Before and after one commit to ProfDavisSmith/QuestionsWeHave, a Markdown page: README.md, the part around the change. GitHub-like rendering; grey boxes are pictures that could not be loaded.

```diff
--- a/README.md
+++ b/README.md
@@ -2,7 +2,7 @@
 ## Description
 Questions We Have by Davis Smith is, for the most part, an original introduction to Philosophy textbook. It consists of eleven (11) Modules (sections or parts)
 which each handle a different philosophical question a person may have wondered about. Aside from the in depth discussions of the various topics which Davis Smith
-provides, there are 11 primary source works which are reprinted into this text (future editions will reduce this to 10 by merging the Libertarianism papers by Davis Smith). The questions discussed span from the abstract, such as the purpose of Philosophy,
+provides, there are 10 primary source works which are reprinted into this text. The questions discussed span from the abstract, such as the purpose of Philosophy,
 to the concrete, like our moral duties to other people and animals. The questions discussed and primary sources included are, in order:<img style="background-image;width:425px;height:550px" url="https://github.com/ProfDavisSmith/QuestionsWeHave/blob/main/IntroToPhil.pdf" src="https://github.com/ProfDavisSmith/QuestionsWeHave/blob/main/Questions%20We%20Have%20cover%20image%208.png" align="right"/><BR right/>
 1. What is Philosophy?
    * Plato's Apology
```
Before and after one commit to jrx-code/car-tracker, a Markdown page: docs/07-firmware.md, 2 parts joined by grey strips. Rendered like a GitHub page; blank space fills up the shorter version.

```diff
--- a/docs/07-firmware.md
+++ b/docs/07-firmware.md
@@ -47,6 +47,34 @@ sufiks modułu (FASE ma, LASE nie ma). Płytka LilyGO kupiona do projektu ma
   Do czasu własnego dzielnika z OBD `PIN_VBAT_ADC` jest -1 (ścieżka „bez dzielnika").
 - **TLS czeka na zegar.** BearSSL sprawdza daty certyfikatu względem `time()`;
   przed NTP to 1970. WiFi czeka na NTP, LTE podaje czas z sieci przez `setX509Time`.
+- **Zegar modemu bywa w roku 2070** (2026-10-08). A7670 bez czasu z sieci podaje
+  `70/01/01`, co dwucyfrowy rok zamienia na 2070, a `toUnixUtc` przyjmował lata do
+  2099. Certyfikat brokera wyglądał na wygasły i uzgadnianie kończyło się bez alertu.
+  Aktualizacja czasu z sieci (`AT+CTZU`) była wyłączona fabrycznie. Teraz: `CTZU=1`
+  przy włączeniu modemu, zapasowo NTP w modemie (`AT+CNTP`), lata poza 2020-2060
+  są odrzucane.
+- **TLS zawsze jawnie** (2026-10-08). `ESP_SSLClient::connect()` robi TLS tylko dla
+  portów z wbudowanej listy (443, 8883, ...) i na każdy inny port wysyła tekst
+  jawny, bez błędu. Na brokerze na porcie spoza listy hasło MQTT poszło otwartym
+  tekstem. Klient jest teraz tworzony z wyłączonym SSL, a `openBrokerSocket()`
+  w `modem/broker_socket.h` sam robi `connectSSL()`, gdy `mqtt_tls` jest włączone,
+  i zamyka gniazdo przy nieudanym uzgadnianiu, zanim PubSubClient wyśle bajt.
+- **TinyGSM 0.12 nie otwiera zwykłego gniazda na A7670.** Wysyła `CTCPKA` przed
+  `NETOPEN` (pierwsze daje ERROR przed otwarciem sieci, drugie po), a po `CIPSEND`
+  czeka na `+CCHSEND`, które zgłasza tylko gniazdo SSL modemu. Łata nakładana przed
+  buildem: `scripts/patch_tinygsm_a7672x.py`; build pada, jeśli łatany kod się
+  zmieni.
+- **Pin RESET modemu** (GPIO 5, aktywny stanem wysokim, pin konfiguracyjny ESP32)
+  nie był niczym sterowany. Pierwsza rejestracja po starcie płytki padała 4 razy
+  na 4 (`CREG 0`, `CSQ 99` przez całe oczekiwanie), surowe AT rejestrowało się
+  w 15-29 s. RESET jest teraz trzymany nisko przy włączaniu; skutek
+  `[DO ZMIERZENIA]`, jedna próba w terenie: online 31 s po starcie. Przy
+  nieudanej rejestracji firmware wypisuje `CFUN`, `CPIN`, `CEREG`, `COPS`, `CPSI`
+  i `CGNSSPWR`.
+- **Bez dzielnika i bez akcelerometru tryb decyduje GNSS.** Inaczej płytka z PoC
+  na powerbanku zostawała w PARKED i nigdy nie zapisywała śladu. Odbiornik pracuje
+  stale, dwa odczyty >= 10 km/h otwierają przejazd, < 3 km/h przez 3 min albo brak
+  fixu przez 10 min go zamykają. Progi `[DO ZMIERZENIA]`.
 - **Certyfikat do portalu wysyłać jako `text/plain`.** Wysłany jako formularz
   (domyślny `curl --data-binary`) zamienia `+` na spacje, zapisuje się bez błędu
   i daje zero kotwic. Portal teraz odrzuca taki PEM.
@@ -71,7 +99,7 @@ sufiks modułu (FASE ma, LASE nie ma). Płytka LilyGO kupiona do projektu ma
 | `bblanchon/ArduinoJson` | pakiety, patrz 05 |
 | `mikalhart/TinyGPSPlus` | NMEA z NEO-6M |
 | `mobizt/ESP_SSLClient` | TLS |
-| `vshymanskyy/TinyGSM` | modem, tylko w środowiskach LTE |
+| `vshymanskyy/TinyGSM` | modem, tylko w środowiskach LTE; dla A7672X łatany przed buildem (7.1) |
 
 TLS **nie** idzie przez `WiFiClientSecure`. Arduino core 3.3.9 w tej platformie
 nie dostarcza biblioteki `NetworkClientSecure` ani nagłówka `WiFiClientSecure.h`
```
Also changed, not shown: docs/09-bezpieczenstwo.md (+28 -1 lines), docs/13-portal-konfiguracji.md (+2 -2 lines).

▸ What is needed
The required answer is each line of the data in which the word "discussed" appears.

▸ Exercise response
-provides, there are 11 primary source works which are reprinted into this text (future editions will reduce this to 10 by merging the Libertarianism papers by Davis Smith). The questions discussed span from the abstract, such as the purpose of Philosophy,
+provides, there are 10 primary source works which are reprinted into this text. The questions discussed span from the abstract, such as the purpose of Philosophy,
 to the concrete, like our moral duties to other people and animals. The questions discussed and primary sources included are, in order:<img style="background-image;width:425px;height:550px" url="https://github.com/ProfDavisSmith/QuestionsWeHave/blob/main/IntroToPhil.pdf" src="https://github.com/ProfDavisSmith/QuestionsWeHave/blob/main/Questions%20We%20Have%20cover%20image%208.png" align="right"/><BR right/>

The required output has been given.